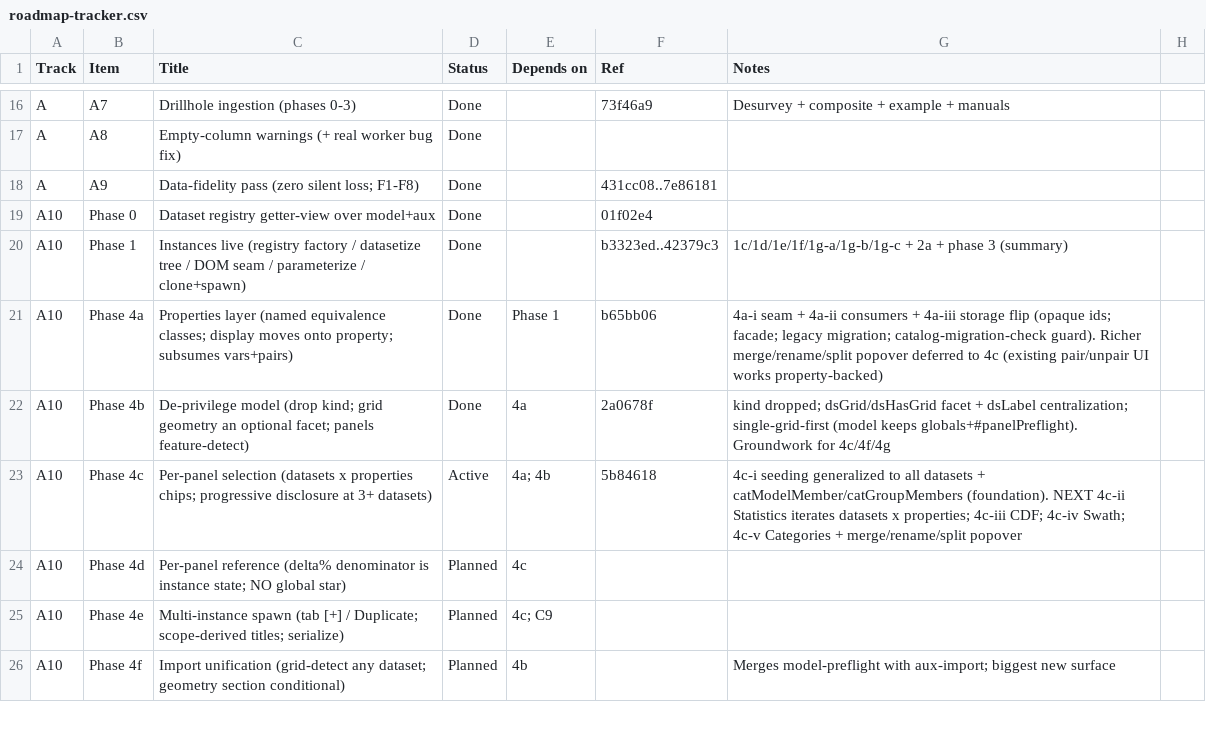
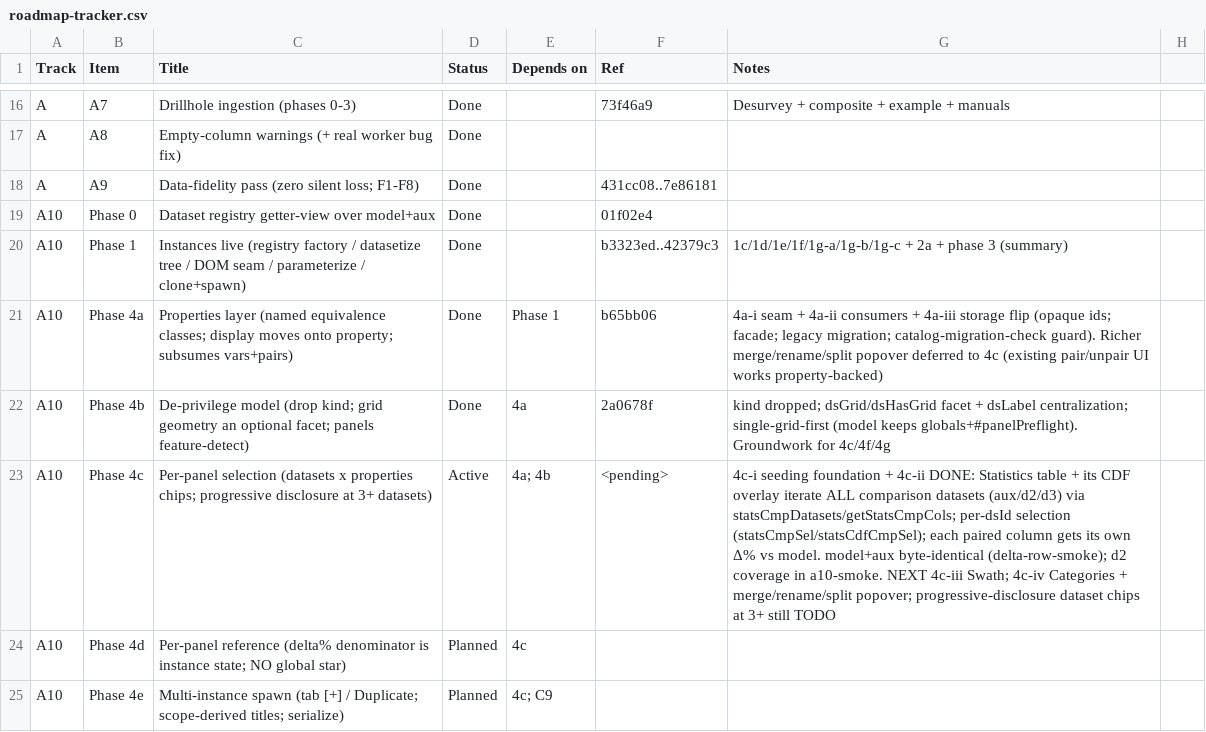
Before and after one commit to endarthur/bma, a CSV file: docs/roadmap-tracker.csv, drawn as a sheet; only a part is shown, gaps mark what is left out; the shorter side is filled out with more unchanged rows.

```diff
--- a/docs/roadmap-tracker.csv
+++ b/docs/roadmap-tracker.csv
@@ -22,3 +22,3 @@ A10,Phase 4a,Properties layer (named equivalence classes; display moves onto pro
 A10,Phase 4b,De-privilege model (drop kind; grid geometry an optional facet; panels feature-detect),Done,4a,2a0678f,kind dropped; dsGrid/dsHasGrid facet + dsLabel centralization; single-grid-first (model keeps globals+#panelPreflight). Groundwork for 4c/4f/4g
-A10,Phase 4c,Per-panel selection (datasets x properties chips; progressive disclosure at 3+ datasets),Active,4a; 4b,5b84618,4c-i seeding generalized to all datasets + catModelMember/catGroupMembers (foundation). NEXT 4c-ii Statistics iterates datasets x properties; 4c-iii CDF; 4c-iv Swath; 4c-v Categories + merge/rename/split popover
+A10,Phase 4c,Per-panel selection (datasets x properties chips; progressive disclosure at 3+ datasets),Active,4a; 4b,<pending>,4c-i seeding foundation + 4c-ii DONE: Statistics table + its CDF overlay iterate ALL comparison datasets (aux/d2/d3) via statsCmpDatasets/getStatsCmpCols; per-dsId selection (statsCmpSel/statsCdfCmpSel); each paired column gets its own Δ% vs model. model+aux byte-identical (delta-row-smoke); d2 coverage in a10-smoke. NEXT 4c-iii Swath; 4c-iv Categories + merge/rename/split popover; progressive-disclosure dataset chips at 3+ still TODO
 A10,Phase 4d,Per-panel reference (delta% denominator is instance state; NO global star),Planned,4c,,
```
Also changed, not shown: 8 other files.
-----
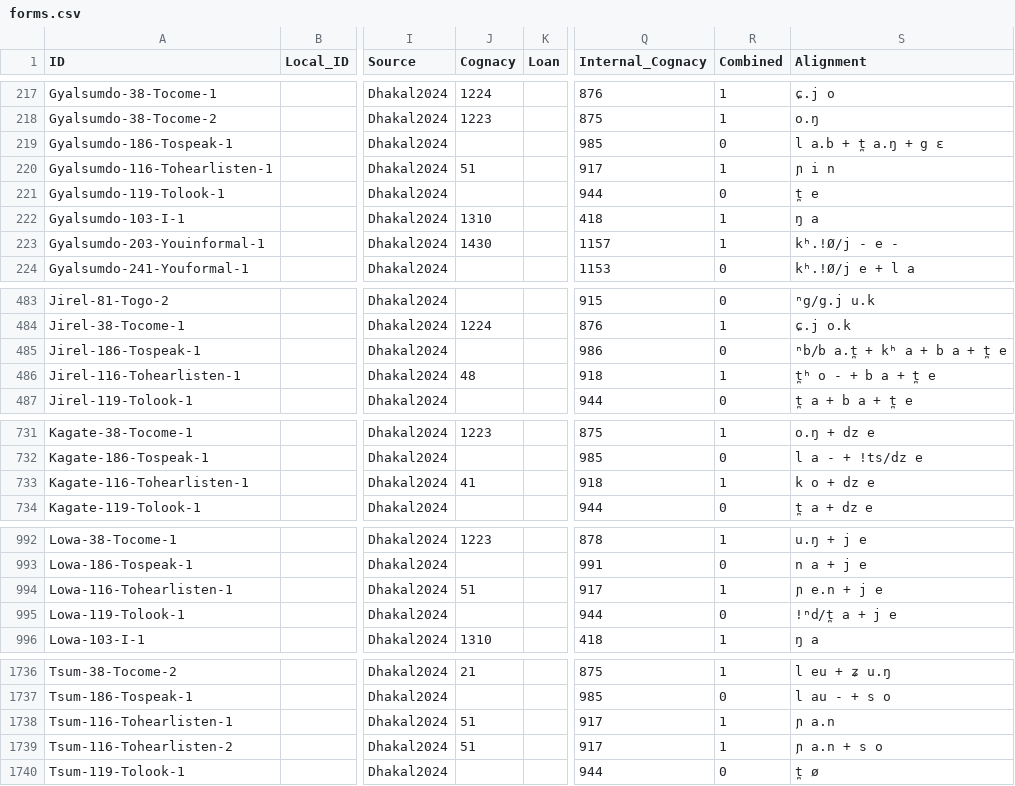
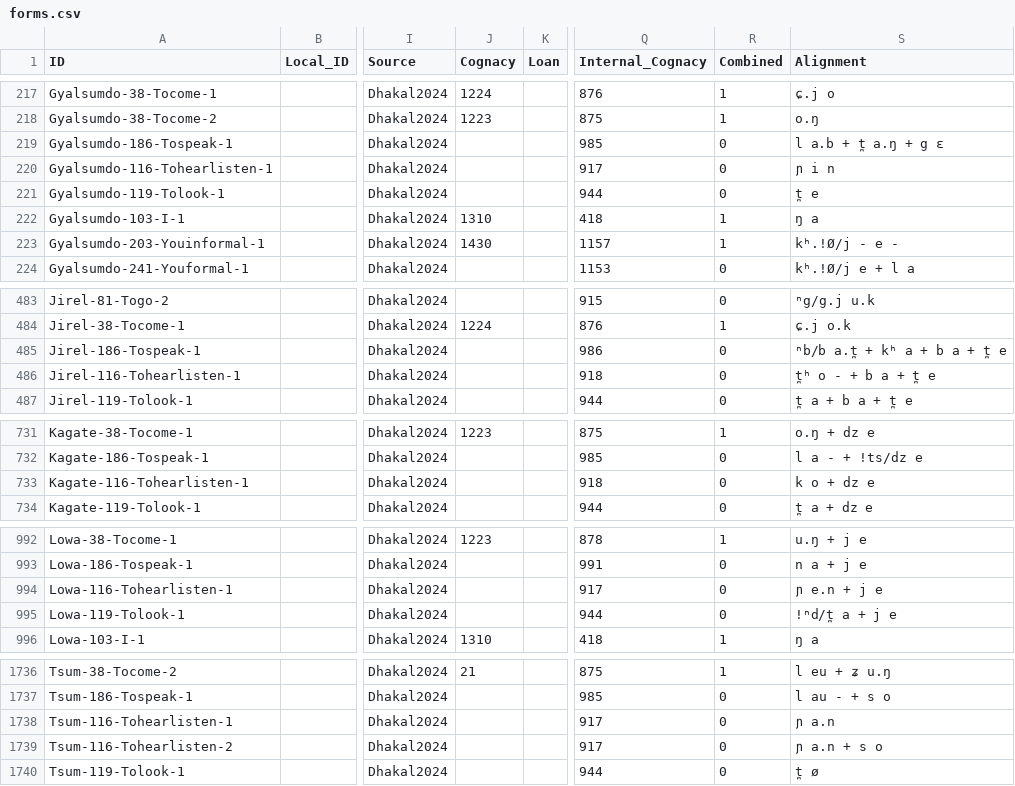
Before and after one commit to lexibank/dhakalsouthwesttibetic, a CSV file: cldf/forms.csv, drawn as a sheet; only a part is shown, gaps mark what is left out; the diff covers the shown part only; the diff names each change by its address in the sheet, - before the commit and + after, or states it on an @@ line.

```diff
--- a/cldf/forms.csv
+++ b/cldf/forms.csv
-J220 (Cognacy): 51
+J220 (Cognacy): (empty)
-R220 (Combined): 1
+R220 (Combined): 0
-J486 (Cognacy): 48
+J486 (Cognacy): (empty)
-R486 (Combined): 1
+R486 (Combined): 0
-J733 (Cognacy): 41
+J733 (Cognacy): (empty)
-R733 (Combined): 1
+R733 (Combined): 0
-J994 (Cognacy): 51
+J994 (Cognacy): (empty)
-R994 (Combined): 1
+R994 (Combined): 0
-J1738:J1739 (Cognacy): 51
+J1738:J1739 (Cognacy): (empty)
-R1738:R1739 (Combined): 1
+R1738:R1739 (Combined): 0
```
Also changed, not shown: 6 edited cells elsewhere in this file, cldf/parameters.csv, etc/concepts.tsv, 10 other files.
-----
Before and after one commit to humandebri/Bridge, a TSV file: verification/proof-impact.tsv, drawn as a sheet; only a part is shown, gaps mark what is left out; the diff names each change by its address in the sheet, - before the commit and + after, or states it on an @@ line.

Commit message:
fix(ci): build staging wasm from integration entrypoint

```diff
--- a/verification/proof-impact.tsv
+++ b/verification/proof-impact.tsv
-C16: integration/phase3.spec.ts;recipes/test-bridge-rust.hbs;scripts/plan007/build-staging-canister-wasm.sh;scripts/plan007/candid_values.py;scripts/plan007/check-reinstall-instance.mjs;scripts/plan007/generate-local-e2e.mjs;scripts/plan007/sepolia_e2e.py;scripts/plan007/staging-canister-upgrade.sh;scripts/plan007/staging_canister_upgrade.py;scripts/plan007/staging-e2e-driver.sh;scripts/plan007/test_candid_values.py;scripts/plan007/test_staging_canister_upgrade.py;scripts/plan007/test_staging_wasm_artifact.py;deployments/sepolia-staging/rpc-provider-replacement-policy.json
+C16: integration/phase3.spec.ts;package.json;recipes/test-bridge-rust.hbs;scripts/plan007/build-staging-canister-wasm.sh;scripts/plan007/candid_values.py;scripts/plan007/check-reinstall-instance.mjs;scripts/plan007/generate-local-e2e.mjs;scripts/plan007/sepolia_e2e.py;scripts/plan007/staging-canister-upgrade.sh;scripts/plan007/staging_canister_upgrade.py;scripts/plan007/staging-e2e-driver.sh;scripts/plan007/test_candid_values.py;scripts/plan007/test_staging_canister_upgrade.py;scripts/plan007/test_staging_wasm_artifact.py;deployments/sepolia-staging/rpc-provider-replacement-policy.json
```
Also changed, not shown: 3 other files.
-----
ACTIVITY
Respond with one number only: how many lines of the data contain "empty".

SOLUTION FOR THIS PROBLEM
5